== REQUIRED ACTION ==
Read the records below and report each line in which "Sonnet" occurs.

== DATA SHOWN ==
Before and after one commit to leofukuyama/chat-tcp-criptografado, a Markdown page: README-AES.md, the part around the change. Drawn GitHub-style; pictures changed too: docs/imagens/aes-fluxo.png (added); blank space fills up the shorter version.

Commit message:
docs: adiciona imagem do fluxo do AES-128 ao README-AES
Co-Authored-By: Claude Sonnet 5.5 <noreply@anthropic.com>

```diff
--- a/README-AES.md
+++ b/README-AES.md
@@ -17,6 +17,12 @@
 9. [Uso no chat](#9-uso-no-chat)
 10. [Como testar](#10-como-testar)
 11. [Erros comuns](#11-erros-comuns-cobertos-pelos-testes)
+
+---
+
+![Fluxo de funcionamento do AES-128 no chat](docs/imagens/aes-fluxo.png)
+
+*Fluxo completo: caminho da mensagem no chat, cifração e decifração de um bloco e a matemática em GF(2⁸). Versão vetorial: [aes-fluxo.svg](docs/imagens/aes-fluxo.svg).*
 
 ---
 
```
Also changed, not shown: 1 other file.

* * *

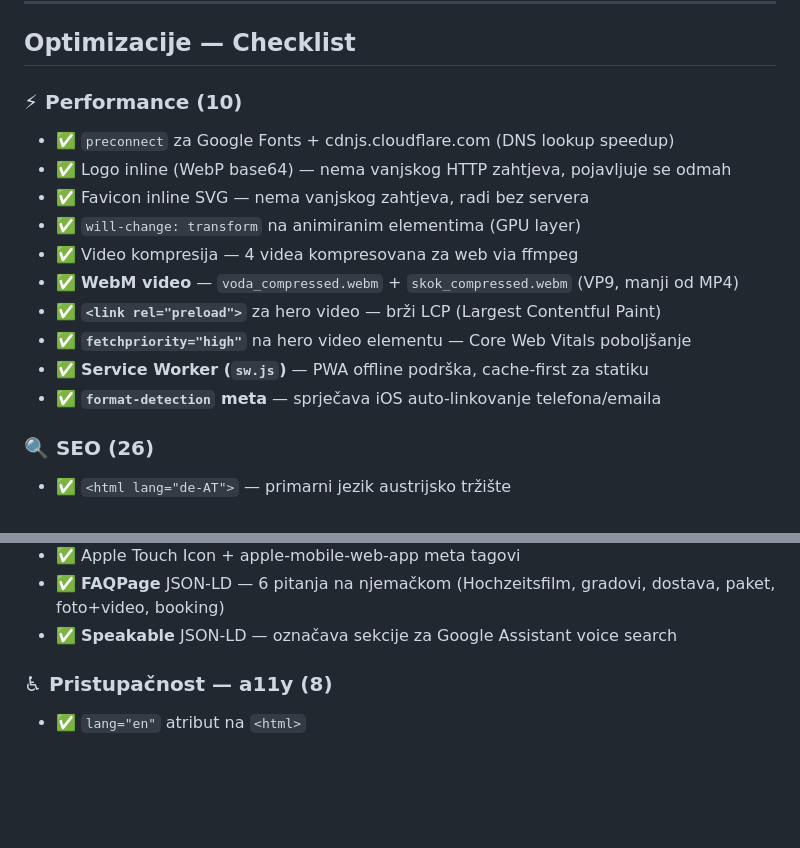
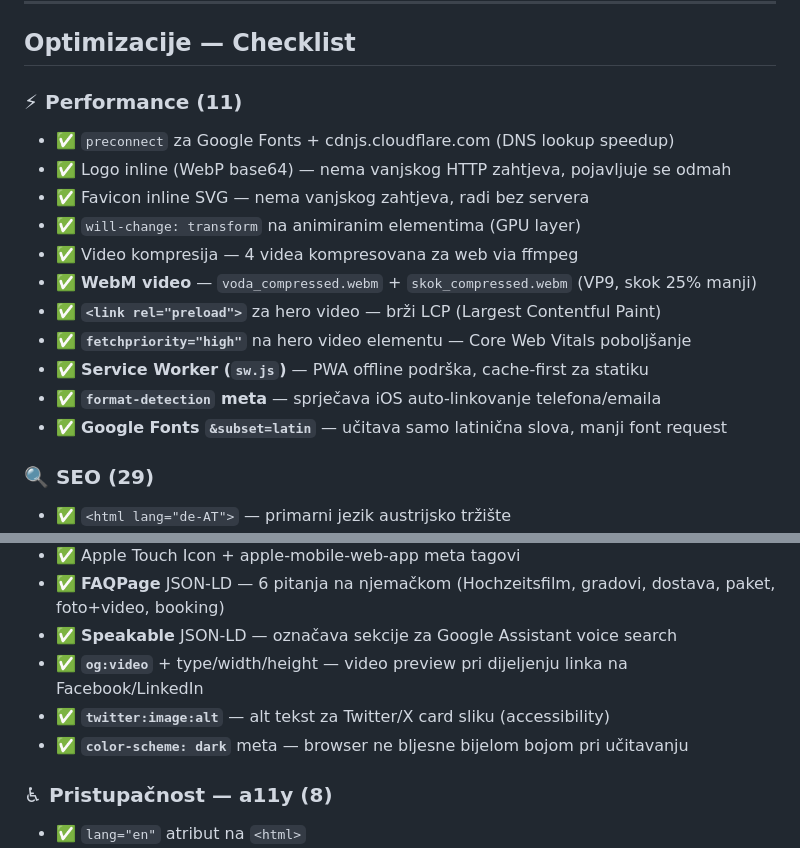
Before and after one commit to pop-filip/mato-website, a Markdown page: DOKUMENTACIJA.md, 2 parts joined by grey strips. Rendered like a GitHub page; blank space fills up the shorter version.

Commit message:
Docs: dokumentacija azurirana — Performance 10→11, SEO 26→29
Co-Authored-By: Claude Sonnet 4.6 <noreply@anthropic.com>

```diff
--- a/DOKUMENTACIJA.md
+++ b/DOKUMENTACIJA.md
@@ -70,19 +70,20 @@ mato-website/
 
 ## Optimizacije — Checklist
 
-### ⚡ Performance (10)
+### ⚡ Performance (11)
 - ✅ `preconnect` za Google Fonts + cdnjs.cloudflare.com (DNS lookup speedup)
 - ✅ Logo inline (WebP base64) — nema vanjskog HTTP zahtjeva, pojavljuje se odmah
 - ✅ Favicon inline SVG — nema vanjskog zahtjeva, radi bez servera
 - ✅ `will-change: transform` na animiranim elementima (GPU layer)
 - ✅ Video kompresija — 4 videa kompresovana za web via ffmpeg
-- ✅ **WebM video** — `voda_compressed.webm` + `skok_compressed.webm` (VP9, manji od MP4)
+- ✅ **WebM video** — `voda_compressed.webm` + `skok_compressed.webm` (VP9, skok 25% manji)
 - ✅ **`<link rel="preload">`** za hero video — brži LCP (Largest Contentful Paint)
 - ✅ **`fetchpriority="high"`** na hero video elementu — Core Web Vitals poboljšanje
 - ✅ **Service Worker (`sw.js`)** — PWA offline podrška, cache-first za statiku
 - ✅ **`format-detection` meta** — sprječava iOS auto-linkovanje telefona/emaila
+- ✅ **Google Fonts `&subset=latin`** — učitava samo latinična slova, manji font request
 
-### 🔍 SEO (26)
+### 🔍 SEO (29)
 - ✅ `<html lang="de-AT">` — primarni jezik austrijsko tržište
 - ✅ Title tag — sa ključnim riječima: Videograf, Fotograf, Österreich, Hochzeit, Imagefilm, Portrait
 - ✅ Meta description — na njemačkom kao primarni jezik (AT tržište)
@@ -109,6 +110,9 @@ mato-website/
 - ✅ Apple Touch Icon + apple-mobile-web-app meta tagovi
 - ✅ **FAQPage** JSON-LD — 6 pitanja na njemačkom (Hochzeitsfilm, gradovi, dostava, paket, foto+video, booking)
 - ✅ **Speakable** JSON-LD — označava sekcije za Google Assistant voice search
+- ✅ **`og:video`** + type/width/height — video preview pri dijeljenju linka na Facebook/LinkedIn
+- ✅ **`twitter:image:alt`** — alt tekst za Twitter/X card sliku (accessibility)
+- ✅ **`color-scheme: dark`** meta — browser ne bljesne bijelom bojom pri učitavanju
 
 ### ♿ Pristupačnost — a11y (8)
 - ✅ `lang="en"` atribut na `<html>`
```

== WORKED SOLUTION ==
Co-Authored-By: Claude Sonnet 5.5 <noreply@anthropic.com>
Co-Authored-By: Claude Sonnet 4.6 <noreply@anthropic.com>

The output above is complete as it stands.